As the noise, emotion and confusion of A-Level results day begins to die down, I find myself sitting at my desk in a quiet school mulling one particular growing and troubling trend that deserves greater exposure.
Over the past three years in the two schools in which I have been Head, a growing number of students have been awarded places on their firm or insurance choice university courses despite not having achieved the grades they were allegedly required to get. Several have secured their first-choice course, despite missing their offer by two or more grades. This year almost a quarter of our applicants missed out on required grades but still got a chosen place, even in highly competitive areas such as Medicine, Law and Vet Science. Most of those got their first choice, and most had missed by two grades. Who knows what grades the many others who did achieve their offers actually really needed to have got? It’s a pattern seen in schools throughout the country.
The effects of a system that now habitually ‘offers high’ but ‘accepts lower’ are significant and really not justifiable
On the surface, this would appear to be a good thing, and I rejoice wholeheartedly with those who have got where they wanted to be for the next stage in their educational adventure.

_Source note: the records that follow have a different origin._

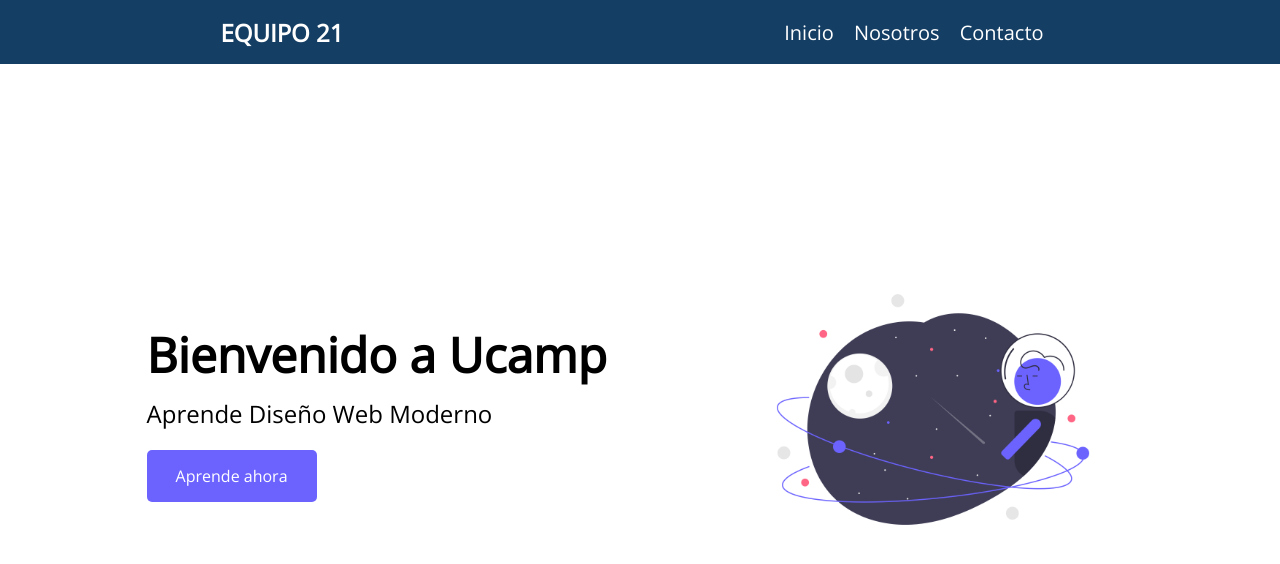
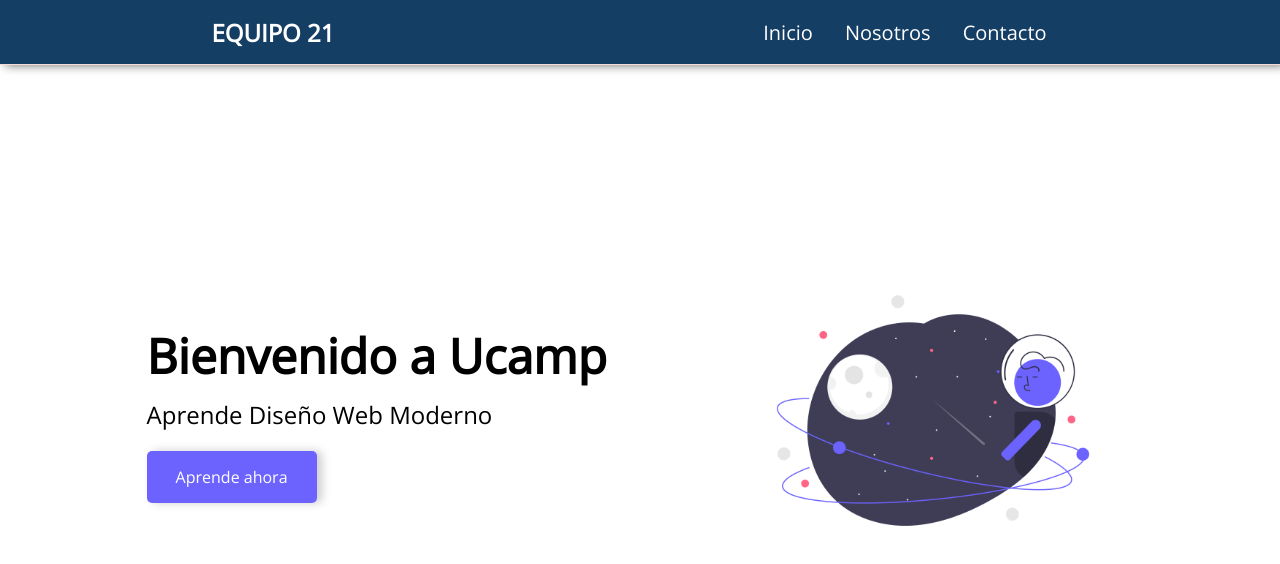
Before and after one commit to JesusFz93/UCamp-04-reto, a plain HTML site: page index.html in a window 1280 px wide. Drawn offline with nearby package versions, Linux system fonts and the light colour scheme.

Commit message:
Se realizo un efecto de sombra y hover en el menú

```diff
--- a/css/styles.css
+++ b/css/styles.css
@@ -17,6 +17,8 @@ body {
   position: relative;
   display: flex;
   justify-content: space-around;
+  border-bottom: 1px solid rgb(248, 216, 216);
+  box-shadow: 5px 0 10px rgba(0, 0,0,.6);
 }
 
 .box {
@@ -28,10 +30,15 @@ body {
 }
 
 .box nav a {
+  padding: 6px;
   text-decoration: none;
   color: white;
   margin-right: 1rem;
   font-size: 20px;
+}
+.box a:hover, a.activate{
+  background-color: rgba(189, 189, 189, 0.3);
+  transition: .4s;
 }
 
 .principal {
@@ -64,6 +71,7 @@ body {
   width: 120px;
   margin-top: 20px;
   border-radius: 5px;
+  box-shadow: 5px 0 10px rgba(0, 0,0,.2);
 }
 
 .enlace:hover,
```
Also changed, not shown: 1 other file.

But when one looks beneath that surface, it soon becomes clear that this is really not a fair way to treat young people who are doing arguably the most important exams of their lives. The effects of a system that now habitually ‘offers high’ but ‘accepts lower’ are significant and really not justifiable.
Underlying these circumstances are economic and market forces, of course. The lifting of the admissions cap on universities means that they have created more places to increase income, which they now need to fill to secure the funding they need. Facing falling demographics, uncertainty among foreign students in post-referendum times, poor press on graduate employment opportunities and abiding economic fears, it appears that the number of students available to fill those places has fallen. That has created a ‘buyers’ market’.
Thus, the simple laws of supply and demand might dictate that the ‘price’ of entry onto a course (i.e. the grades that universities and individual departments say they require students to get) would fall.
Not a bit of it.
With the exception of an increase in the number of unconditional places being offered, there has been no discernible drop in entry requirements for good university places; AAA or AAB remain the most common offers for my students. I understand why: university departments want to attract the brightest and best students, and one easy way of doing that is using high entry tariffs to make courses look prestigious and sought after. It’s a logical extension of the higher education ‘market’ created by previous government policy and the tuition fees system.
But what does this mean for the young people I care for?
In short, it means that most are under huge pressure to gain grades to secure their desired place that they don’t, in reality, need to get. It means that many are being set up for a fall, as achieving the required grades may well be a bridge too far for some of them, and results day is, at best, one of very conflicting emotions. More importantly, it means that youngsters, already coping with the well documented struggles of modern teenage life, as well as the botched introduction of a new exam system, have been subjected to an unnecessary and unjustifiable additional burden of pressure. And before anyone thinks it, I’m not suggesting for a moment that students shouldn’t be encouraged or prodded into doing as well as they can; they really should…but not like this!
Is it right that young people -their welfare and the mental health- are paying the price for a university selection and admissions system that is broken and not fit for purpose?
A further concern struck me forcibly in a conversation with the Registrar of a top UK university, who observed that a disproportionate number of the rising number of mental health cases among undergraduates at that university was made up of students who had missed their offers but still been offered a place. Some arrived already feeling that they were not good enough; that they were, somehow, imposters.
Is it right that young people -their welfare and the mental health- are paying the price for a university selection and admissions system that is broken and not fit for purpose; a system that pays little attention to the welfare of applicants and is not prepared to respond to market forces?
And isn’t it about time that students were able to apply to universities with the grades they have achieved, not predicted grades? Surely between all the bright people in our schools and universities it would be possible to set up a system that worked for universities and young people.
Shouldn’t we do better for our children?
For more information about Bootham School, visit their website.